(Information provided)
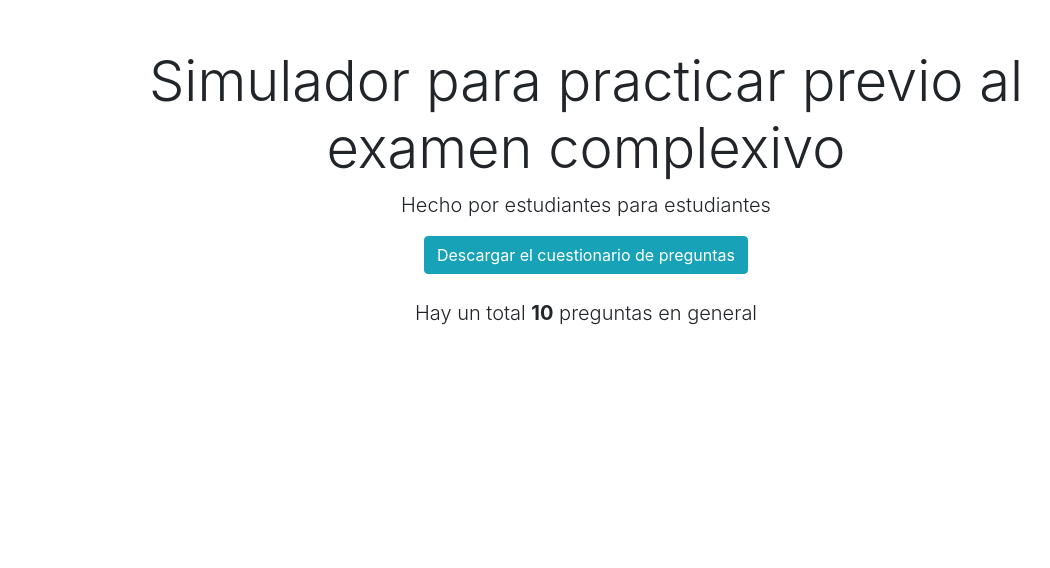
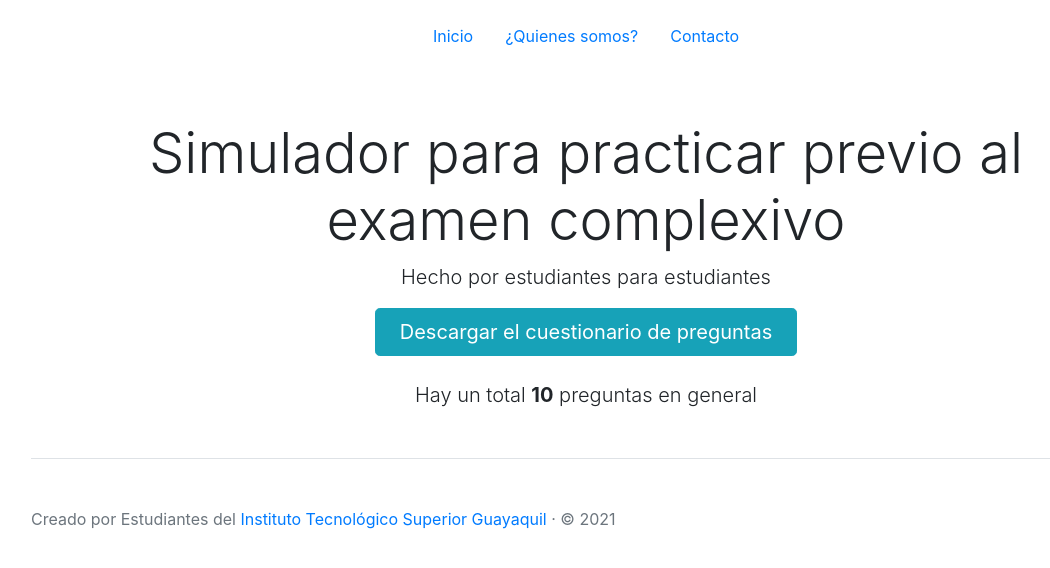
Before and after one commit to TryNeo/tecno-quiz, a Django app: template apps/quiz/templates/Home/index.html in a window 1280 px wide. Shown: the top 568 px of the page, without its empty margins (54-1104 px from the left). Run offline with Django 3.2, Linux system fonts and the light colour scheme; the template is opened without the code that fills it: most values are stand-ins (such as "Sample title", 1, 10 or a date in 2020); parts of the project's set-up code (start-up, migrations or seed data) failed here and were passed over; some libraries are stand-ins or nearby versions.

Commit message:
Nuevos Estilos

```diff
--- a/apps/quiz/templates/Home/index.html
+++ b/apps/quiz/templates/Home/index.html
@@ -1,11 +1,11 @@
 {% extends 'base.html' %}
 {% block content %}
 <div class="pricing-header px-3 py-3 pt-md-5 pb-md-4 mx-auto text-center">
-    <h1 class="display-4">Simulador para practicar previo al examen complexivo</h1>
+    <h1 class="display-4 fw-bold">Simulador para practicar previo al examen complexivo</h1>
     <p class="lead">
         Hecho por estudiantes para estudiantes
     </p>
-    <button type="button" class="btn btn-info">Descargar el cuestionario de preguntas</button>
+    <button type="button" class="btn btn-info btn-lg px-4 gap-3">Descargar el cuestionario de preguntas</button>
 </div>
 <section id="testimonial">
     <div class="container">
@@ -13,11 +13,11 @@
             <div class="owl-carousel">
                 {% for i in courses%}
                 <div class="col-md-12 testimonial-box">
-                        <div class="card shadow-sm border-light mb-4">
+                        <div class="card shadow-lg p-3 mb-5 bg-white rounded">
                             <div class="card-body">
                                 <h5 class="font-weight-normal">{{i.name_course}}</h5>
                                 <div class="d-flex my-4">
-                                    <a href="{% url 'quiz:question' i.slug_name i.id_course %}" class="btn btn-primary">Realizar Quiz</a>
+                                    <a href="{% url 'quiz:question' i.slug_name i.id_course %}" class="btn btn-primary">Ir al Curso</a>
                                 </div>
                                 <div class="mt-2">
                                     <div class="progress">
--- a/apps/quiz/views/course/views.py
+++ b/apps/quiz/views/course/views.py
@@ -1,7 +1,7 @@
 from django.http.response import HttpResponse, JsonResponse
 from django.shortcuts import render
 from django.views.generic import ListView
-
+import string
 
 from apps.quiz.modelos.model_course import *
 from apps.quiz.modelos.model_theme import *
@@ -18,10 +18,12 @@ class HomeView(ListView):
             'id_course' : [i.toJSON() for i in Course.objects.all()]
         }
         dataFin = []
+        a,b = 'áéíóúü','aeiouu'
+        trans = str.maketrans(a,b)
         for i in range(len(data['id_course'])):
             data['id_course'][i].update({
                 'total_question':Question.objects.filter(id_theme__id_course =data['id_course'][i]['id_course']).count(),
-                'slug_name':data['id_course'][i]['name_course'].lower().replace(" ","-"),})
+                'slug_name':data['id_course'][i]['name_course'].lower().translate(trans).replace(" ","-"),})
             dataFin.append(data['id_course'][i])
         response = JsonResponse(dataFin,safe=False)
         response.status_code = 200
--- /dev/null
+++ b/static/js/main.js
@@ -0,0 +1,29 @@
+
+function showQuiz(selectorId){
+    Swal.fire({
+        title: '¿Estás listo para empezar?',
+        icon: 'info',
+        html:
+            'Antes de empezar te encuenta las siguientes reglas: ' +
+            '<ul style="text-align:left;font-weight:700;">' +
+            '<li>Diviértete.</li>' +
+            '<li>No hagas trampas, Se honestó.</li>' +
+            '<li>No te preocupes si te equivocas , siempre tendrás otra oportunidad.</li>' +
+            '</ul>',
+        showCancelButton: true,
+        confirmButtonColor: '#3085d6',
+        cancelButtonColor: '#d33',
+        confirmButtonText: 'Sí, Estoy listo',
+        cancelButtonText: 'No, Aún no estoy listo'
+      }).then((result) => {
+        if (result.isConfirmed) {
+            alert("Carga formulario..")
+        }else{
+            Swal.fire(
+                'Intentalo la próxima vez',
+                'No te preocupes, puedes realizarlo nuevamente cuando te sientas listo 😀.',
+                'info'
+            )
+        }
+    })
+}
--- a/templates/base.html
+++ b/templates/base.html
@@ -57,17 +57,31 @@
   </head>
 <body>
     <div class="container">
+        <header class="d-flex justify-content-center py-3">
+            <ul class="nav nav-pills">
+              <li class="nav-item"><a href="{% url 'quiz:index' %}" class="nav-link {% if request.path == '/' %}active{% endif %}" aria-current="page">Inicio</a></li>
+              <li class="nav-item"><a href="#" class="nav-link">¿Quienes somos?</a></li>
+              <li class="nav-item"><a href="#" class="nav-link">Contacto</a></li>
+            </ul>
+          </header>
         <main role="main">
             {% block content %}
             {% endblock %}
         </main>
+        <footer class="pt-5 my-5 text-muted border-top">
+            Creado por Estudiantes del <a href="https://itsgg.edu.ec/">Instituto Tecnológico Superior Guayaquil</a> · © 2021
+          </footer>
     </div>
+
     <script src="https://code.jquery.com/jquery-3.5.1.slim.min.js" integrity="sha384-DfXdz2htPH0lsSSs5nCTpuj/zy4C+OGpamoFVy38MVBnE+IbbVYUew+OrCXaRkfj" crossorigin="anonymous"></script>
     <script src="https://cdn.jsdelivr.net/npm/bootstrap@4.6.0/dist/js/bootstrap.bundle.min.js" integrity="sha384-Piv4xVNRyMGpqkS2by6br4gNJ7DXjqk09RmUpJ8jgGtD7zP9yug3goQfGII0yAns" crossorigin="anonymous"></script>
     <script src="https://maxcdn.bootstrapcdn.com/bootstrap/4.0.0/js/bootstrap.min.js"></script>
     <script src="https://cdnjs.cloudflare.com/ajax/libs/popper.js/1.12.9/umd/popper.min.js"></script>
     <script src="{% static 'lib/owl-testimonial/js/owl.carousel.min.js' %}"></script>
     <script src="{% static 'lib/owl-testimonial/js/script.js' %}"></script>
+    <script src="https://cdn.jsdelivr.net/npm/sweetalert2@11.0.16/dist/sweetalert2.all.min.js"></script>
+    <script src="https://cdn.jsdelivr.net/npm/@emretulek/jbvalidator"></script>
+    <script src="{% static 'js/main.js'%}"></script>
     {% block extra_js %}
     {% endblock%}
 </body>
```
Also changed, not shown: apps/quiz/templates/Question/question.html (+18 -0 lines), apps/quiz/views/question/views.py (+14 -12 lines). Lines whose indentation alone changed are shown as unchanged.
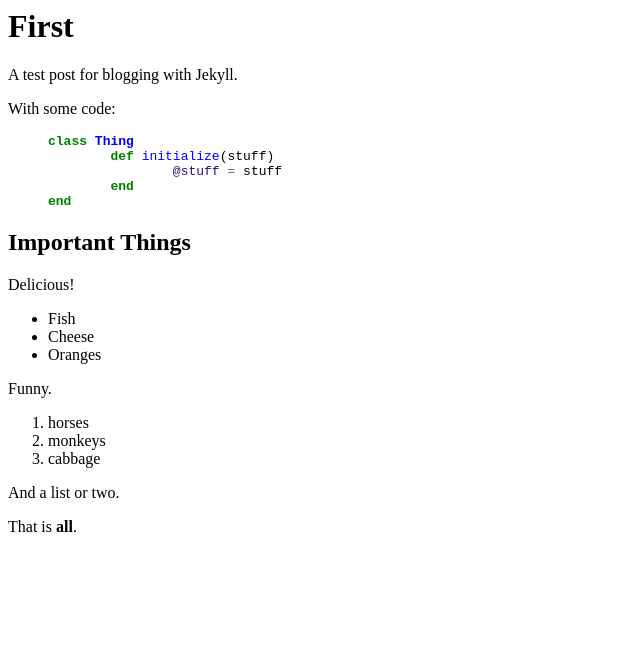
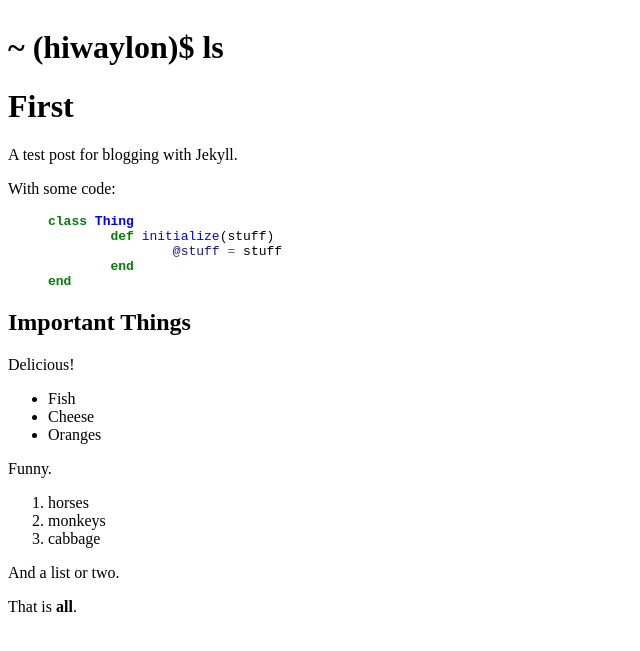
Before and after one commit to hiwaylon/hiwaylon.github.com, a Jekyll site: the page built from _posts/2012-03-02-first.markdown, in a window 1280 px wide. Shown: the top 651 px of the page, without its empty margins (0-640 px from the left). Built offline with Jekyll 4.4.1, drawn with Linux system fonts in a browser that asks for light colours.

Commit message:
added a canvas back there

```diff
--- a/_layouts/default.html
+++ b/_layouts/default.html
@@ -5,6 +5,8 @@
    <link rel="stylesheet" href="/css/syntax.css" type="text/css" />
 </head>
 <body>
+  <canvas style="margin: 0 -1280px -720px 0; background: #fff;" width="1280" height="720"></canvas>
+  <h1>~ (hiwaylon)$ ls</h1>
 {{content}}
 </body>
 </html>
```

(What the task requires)
Since the copy must hold no pictures, repeat everything else in the records exactly as written.

(The answer)
Before and after one commit to TryNeo/tecno-quiz, a Django app: template apps/quiz/templates/Home/index.html in a window 1280 px wide. Shown: the top 568 px of the page, without its empty margins (54-1104 px from the left). Run offline with Django 3.2, Linux system fonts and the light colour scheme; the template is opened without the code that fills it: most values are stand-ins (such as "Sample title", 1, 10 or a date in 2020); parts of the project's set-up code (start-up, migrations or seed data) failed here and were passed over; some libraries are stand-ins or nearby versions.

Commit message:
Nuevos Estilos

```diff
--- a/apps/quiz/templates/Home/index.html
+++ b/apps/quiz/templates/Home/index.html
@@ -1,11 +1,11 @@
 {% extends 'base.html' %}
 {% block content %}
 <div class="pricing-header px-3 py-3 pt-md-5 pb-md-4 mx-auto text-center">
-    <h1 class="display-4">Simulador para practicar previo al examen complexivo</h1>
+    <h1 class="display-4 fw-bold">Simulador para practicar previo al examen complexivo</h1>
     <p class="lead">
         Hecho por estudiantes para estudiantes
     </p>
-    <button type="button" class="btn btn-info">Descargar el cuestionario de preguntas</button>
+    <button type="button" class="btn btn-info btn-lg px-4 gap-3">Descargar el cuestionario de preguntas</button>
 </div>
 <section id="testimonial">
     <div class="container">
@@ -13,11 +13,11 @@
             <div class="owl-carousel">
                 {% for i in courses%}
                 <div class="col-md-12 testimonial-box">
-                        <div class="card shadow-sm border-light mb-4">
+                        <div class="card shadow-lg p-3 mb-5 bg-white rounded">
                             <div class="card-body">
                                 <h5 class="font-weight-normal">{{i.name_course}}</h5>
                                 <div class="d-flex my-4">
-                                    <a href="{% url 'quiz:question' i.slug_name i.id_course %}" class="btn btn-primary">Realizar Quiz</a>
+                                    <a href="{% url 'quiz:question' i.slug_name i.id_course %}" class="btn btn-primary">Ir al Curso</a>
                                 </div>
                                 <div class="mt-2">
                                     <div class="progress">
--- a/apps/quiz/views/course/views.py
+++ b/apps/quiz/views/course/views.py
@@ -1,7 +1,7 @@
 from django.http.response import HttpResponse, JsonResponse
 from django.shortcuts import render
 from django.views.generic import ListView
-
+import string
 
 from apps.quiz.modelos.model_course import *
 from apps.quiz.modelos.model_theme import *
@@ -18,10 +18,12 @@ class HomeView(ListView):
             'id_course' : [i.toJSON() for i in Course.objects.all()]
         }
         dataFin = []
+        a,b = 'áéíóúü','aeiouu'
+        trans = str.maketrans(a,b)
         for i in range(len(data['id_course'])):
             data['id_course'][i].update({
                 'total_question':Question.objects.filter(id_theme__id_course =data['id_course'][i]['id_course']).count(),
-                'slug_name':data['id_course'][i]['name_course'].lower().replace(" ","-"),})
+                'slug_name':data['id_course'][i]['name_course'].lower().translate(trans).replace(" ","-"),})
             dataFin.append(data['id_course'][i])
         response = JsonResponse(dataFin,safe=False)
         response.status_code = 200
--- /dev/null
+++ b/static/js/main.js
@@ -0,0 +1,29 @@
+
+function showQuiz(selectorId){
+    Swal.fire({
+        title: '¿Estás listo para empezar?',
+        icon: 'info',
+        html:
+            'Antes de empezar te encuenta las siguientes reglas: ' +
+            '<ul style="text-align:left;font-weight:700;">' +
+            '<li>Diviértete.</li>' +
+            '<li>No hagas trampas, Se honestó.</li>' +
+            '<li>No te preocupes si te equivocas , siempre tendrás otra oportunidad.</li>' +
+            '</ul>',
+        showCancelButton: true,
+        confirmButtonColor: '#3085d6',
+        cancelButtonColor: '#d33',
+        confirmButtonText: 'Sí, Estoy listo',
+        cancelButtonText: 'No, Aún no estoy listo'
+      }).then((result) => {
+        if (result.isConfirmed) {
+            alert("Carga formulario..")
+        }else{
+            Swal.fire(
+                'Intentalo la próxima vez',
+                'No te preocupes, puedes realizarlo nuevamente cuando te sientas listo 😀.',
+                'info'
+            )
+        }
+    })
+}
--- a/templates/base.html
+++ b/templates/base.html
@@ -57,17 +57,31 @@
   </head>
 <body>
     <div class="container">
+        <header class="d-flex justify-content-center py-3">
+            <ul class="nav nav-pills">
+              <li class="nav-item"><a href="{% url 'quiz:index' %}" class="nav-link {% if request.path == '/' %}active{% endif %}" aria-current="page">Inicio</a></li>
+              <li class="nav-item"><a href="#" class="nav-link">¿Quienes somos?</a></li>
+              <li class="nav-item"><a href="#" class="nav-link">Contacto</a></li>
+            </ul>
+          </header>
         <main role="main">
             {% block content %}
             {% endblock %}
         </main>
+        <footer class="pt-5 my-5 text-muted border-top">
+            Creado por Estudiantes del <a href="https://itsgg.edu.ec/">Instituto Tecnológico Superior Guayaquil</a> · © 2021
+          </footer>
     </div>
+
     <script src="https://code.jquery.com/jquery-3.5.1.slim.min.js" integrity="sha384-DfXdz2htPH0lsSSs5nCTpuj/zy4C+OGpamoFVy38MVBnE+IbbVYUew+OrCXaRkfj" crossorigin="anonymous"></script>
     <script src="https://cdn.jsdelivr.net/npm/bootstrap@4.6.0/dist/js/bootstrap.bundle.min.js" integrity="sha384-Piv4xVNRyMGpqkS2by6br4gNJ7DXjqk09RmUpJ8jgGtD7zP9yug3goQfGII0yAns" crossorigin="anonymous"></script>
     <script src="https://maxcdn.bootstrapcdn.com/bootstrap/4.0.0/js/bootstrap.min.js"></script>
     <script src="https://cdnjs.cloudflare.com/ajax/libs/popper.js/1.12.9/umd/popper.min.js"></script>
     <script src="{% static 'lib/owl-testimonial/js/owl.carousel.min.js' %}"></script>
     <script src="{% static 'lib/owl-testimonial/js/script.js' %}"></script>
+    <script src="https://cdn.jsdelivr.net/npm/sweetalert2@11.0.16/dist/sweetalert2.all.min.js"></script>
+    <script src="https://cdn.jsdelivr.net/npm/@emretulek/jbvalidator"></script>
+    <script src="{% static 'js/main.js'%}"></script>
     {% block extra_js %}
     {% endblock%}
 </body>
```
Also changed, not shown: apps/quiz/templates/Question/question.html (+18 -0 lines), apps/quiz/views/question/views.py (+14 -12 lines). Lines whose indentation alone changed are shown as unchanged.
Before and after one commit to hiwaylon/hiwaylon.github.com, a Jekyll site: the page built from _posts/2012-03-02-first.markdown, in a window 1280 px wide. Shown: the top 651 px of the page, without its empty margins (0-640 px from the left). Built offline with Jekyll 4.4.1, drawn with Linux system fonts in a browser that asks for light colours.

Commit message:
added a canvas back there

```diff
--- a/_layouts/default.html
+++ b/_layouts/default.html
@@ -5,6 +5,8 @@
    <link rel="stylesheet" href="/css/syntax.css" type="text/css" />
 </head>
 <body>
+  <canvas style="margin: 0 -1280px -720px 0; background: #fff;" width="1280" height="720"></canvas>
+  <h1>~ (hiwaylon)$ ls</h1>
 {{content}}
 </body>
 </html>
```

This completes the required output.